◆ Provided entries
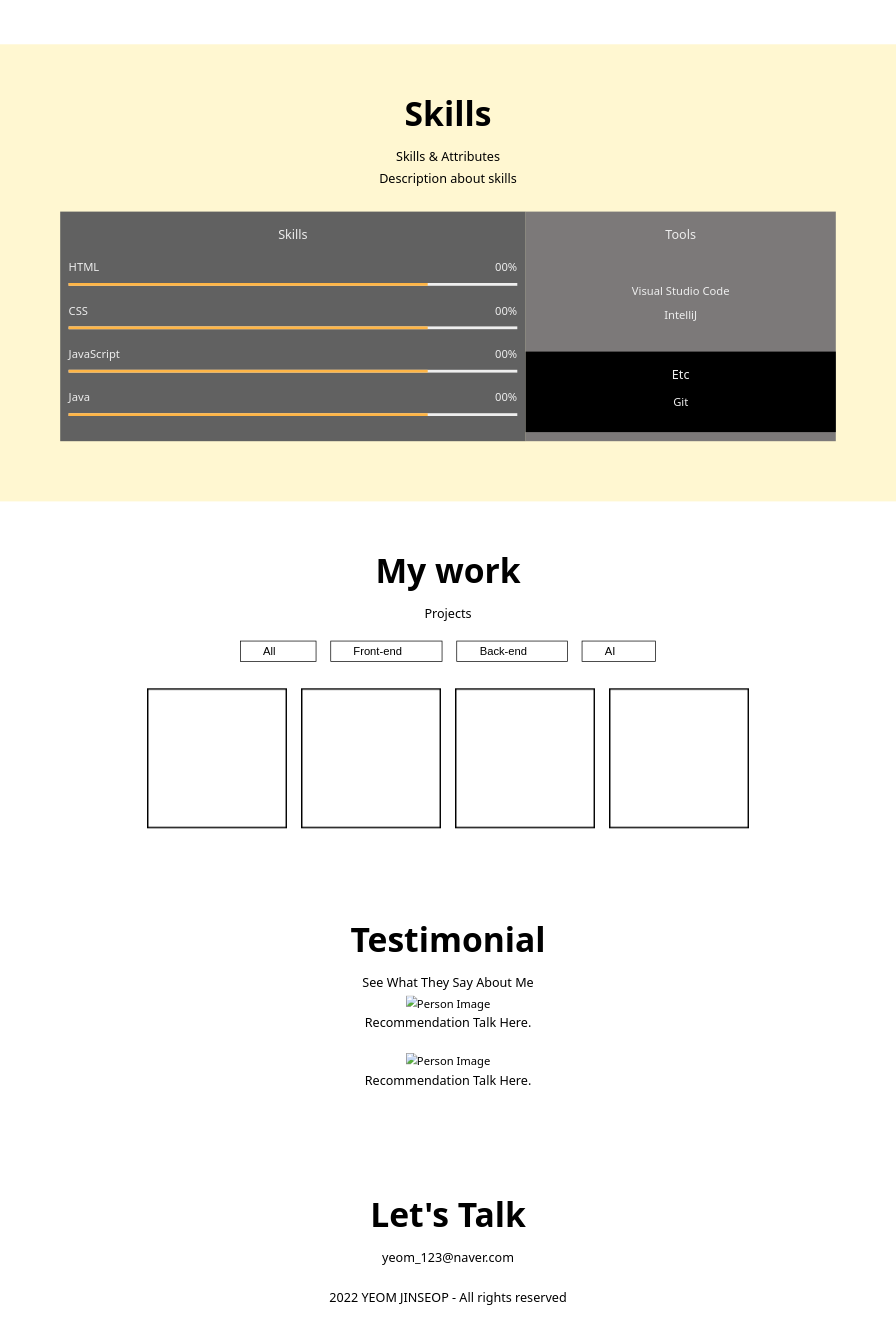
Repository: YEOMJINSEOP/yeomjinseop.github.io
Page: index.html
An editor plug-in stored every save of this project. The page is shown before and after the next save, followed by the edit.
The browser window is 1280 px wide. The pictures show the part of the page from y = 1245 to 3165 px (the page is 3165 px tall), at 70% of full size.
Some web libraries are served in a nearby version.

Above is the page before, as saved 2022-08-14 18:23:44.

After the next save:
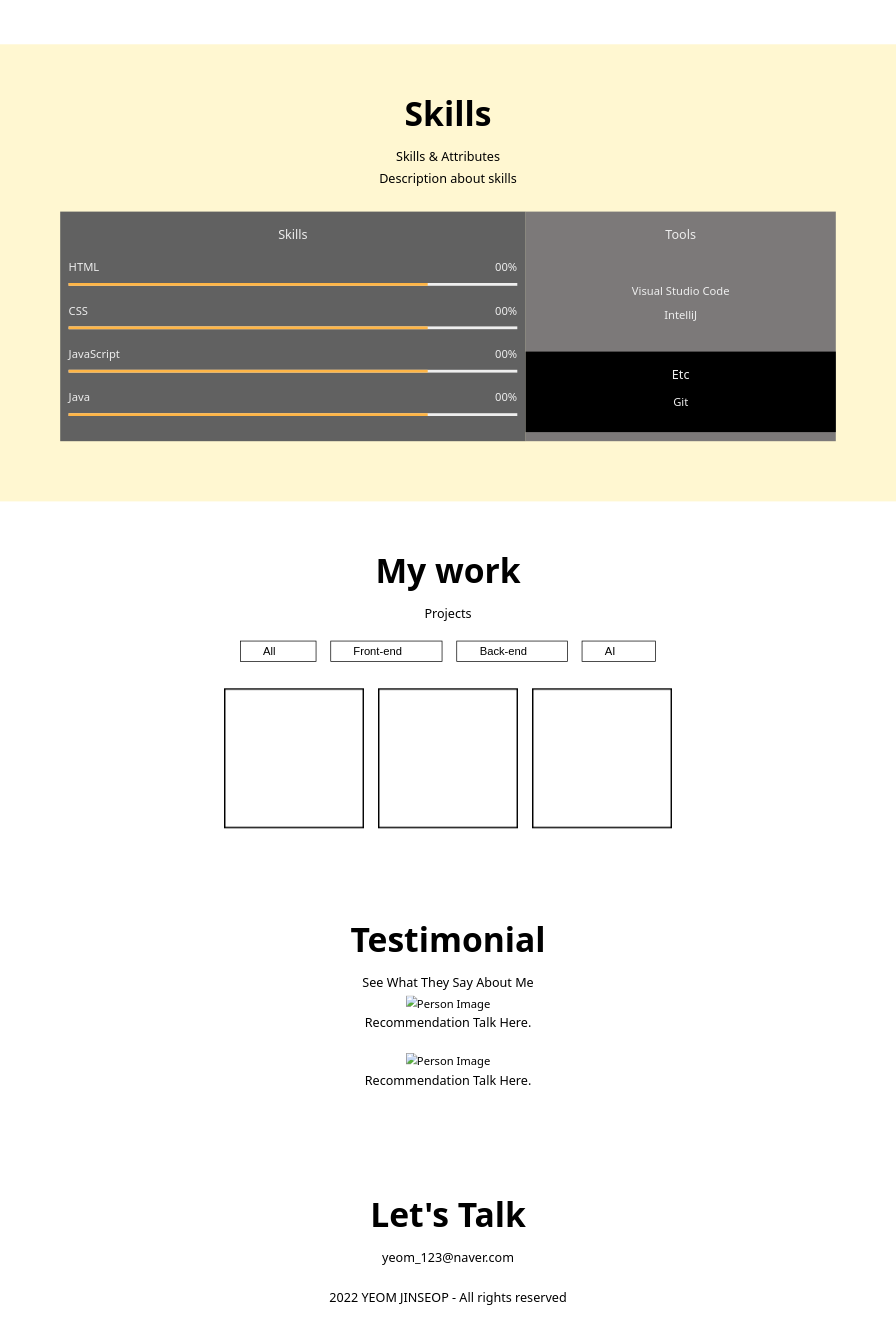
Saved 2 h 4 min later.
--- a/index.html
+++ b/index.html
@@ -229,14 +229,6 @@
           <span>Description about Project</span>
         </div>
       </a>
-
-      <a href="#" class="project" target="blank">
-        <img src="images/whileimage.png" alt="project image" class="project__image">
-        <div class="project__description">
-          <h3>Project Name</h3>
-          <span>Description about Project</span>
-        </div>
-      </a>
     </div>
   </section>
 
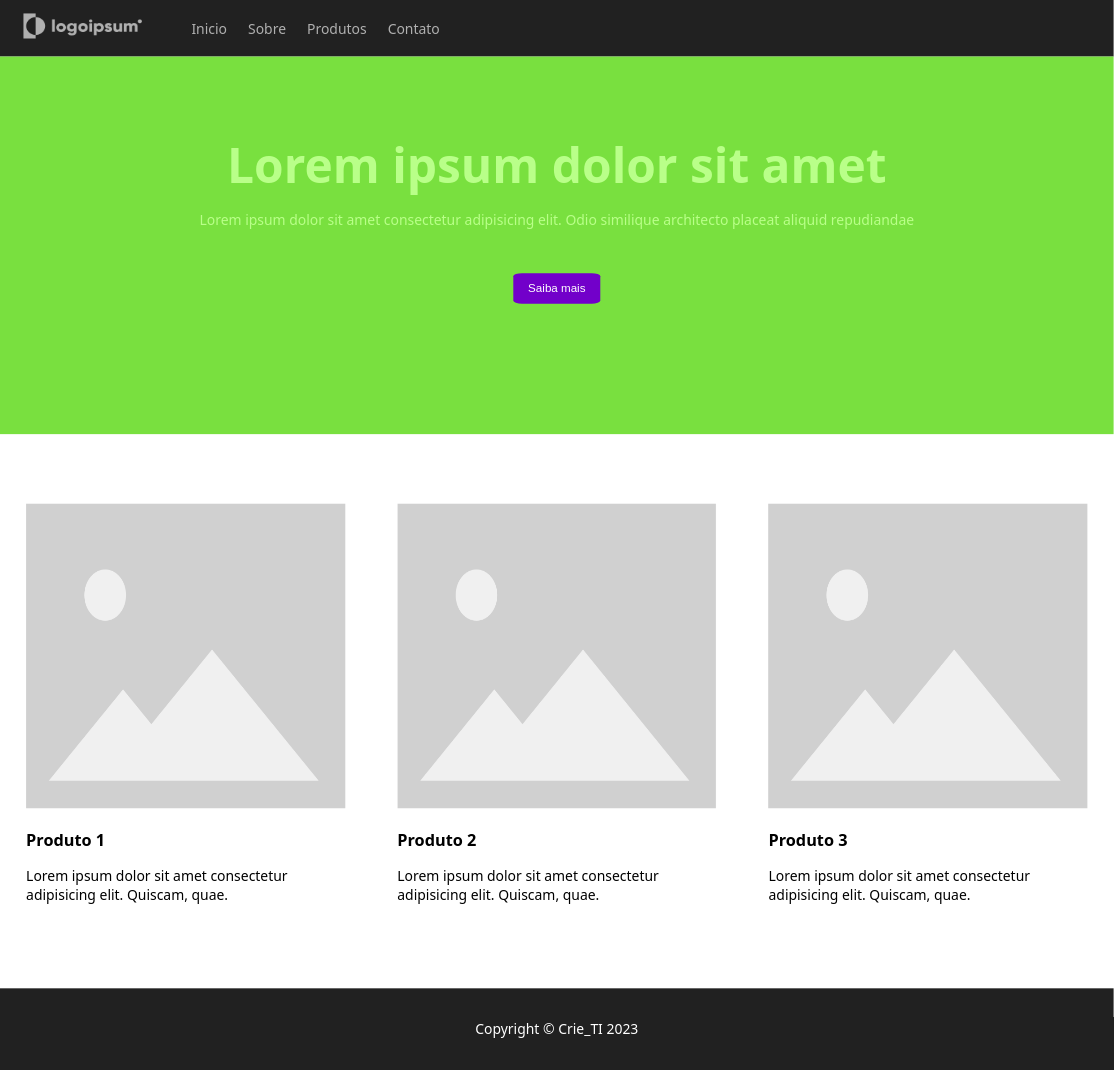
Repository: Carolden/SiteCrie_Ti
Page: index.html
An editor plug-in stored every save of this project. The page is shown before and after the next save, followed by the edit.
The browser window is 1280 px wide. The pictures show the whole page, at 87% of full size.

Above is the page before, as saved 2023-04-25 20:12:54.

After the next save:
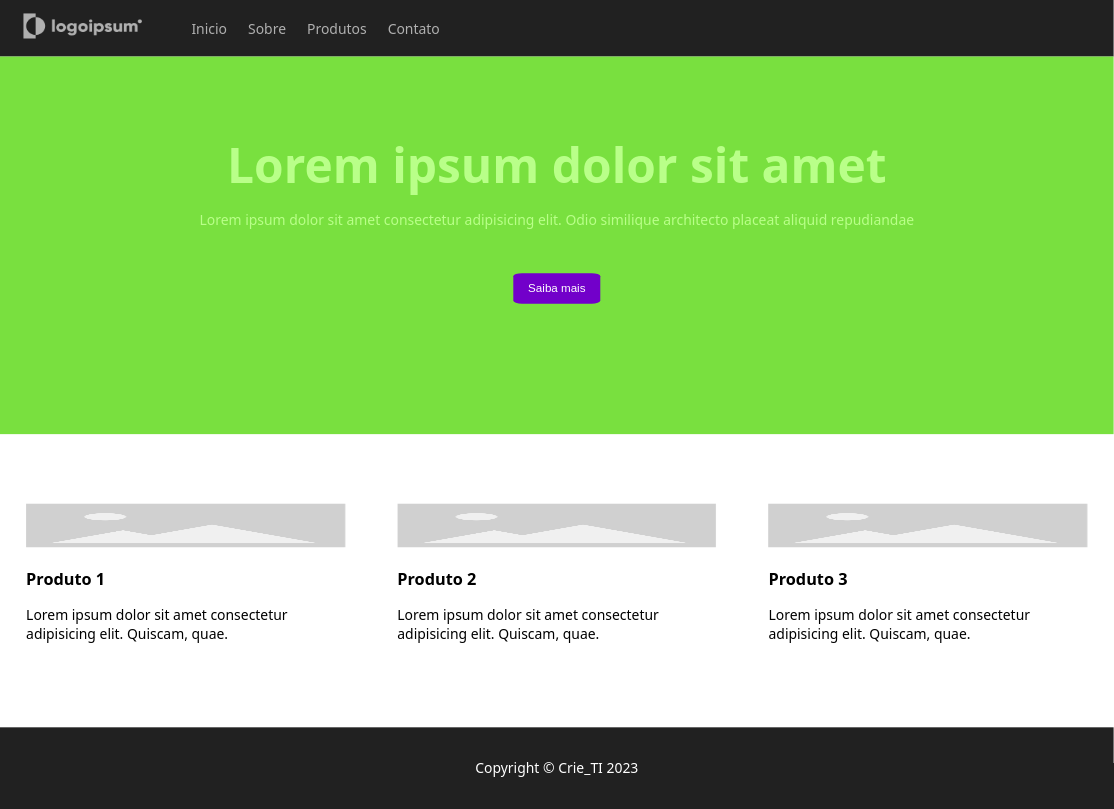
Saved 10 s later.
--- a/index.css
+++ b/index.css
@@ -84,7 +84,7 @@
 
 img {
     width: 100%;
-    height: 350px;
+    height: 50px;
     /* object-fit: cover; */
     /* text-align: center; */
     /* justify-content: center; */

After the save that followed:
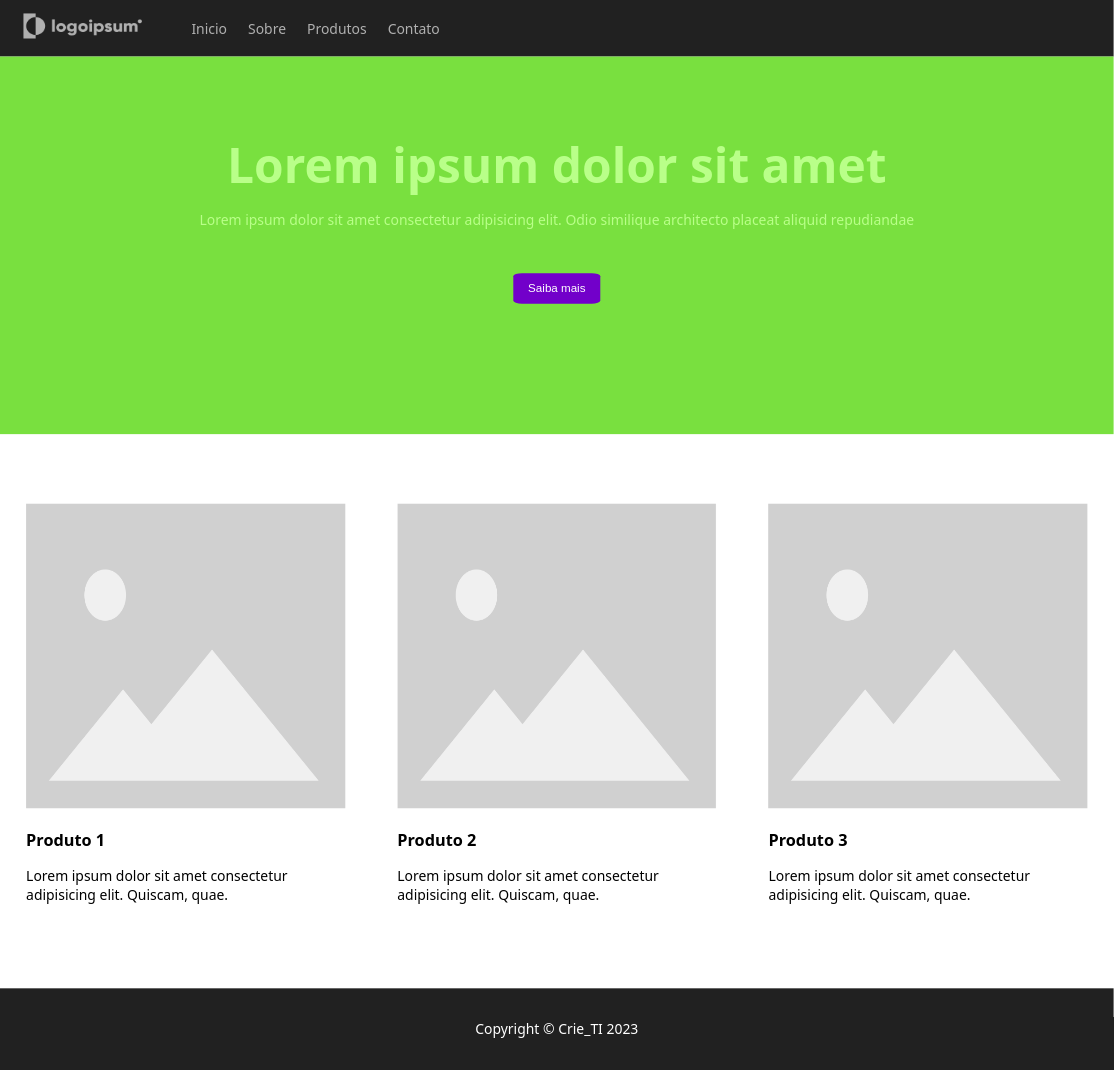
Saved 10 s later.
--- a/index.css
+++ b/index.css
@@ -84,7 +84,7 @@
 
 img {
     width: 100%;
-    height: 50px;
+    height: 350px;
     /* object-fit: cover; */
     /* text-align: center; */
     /* justify-content: center; */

◆ Activity
Taking the listing line by line, count those with the word "Repository" and report that number only.

◆ Answer to this task
2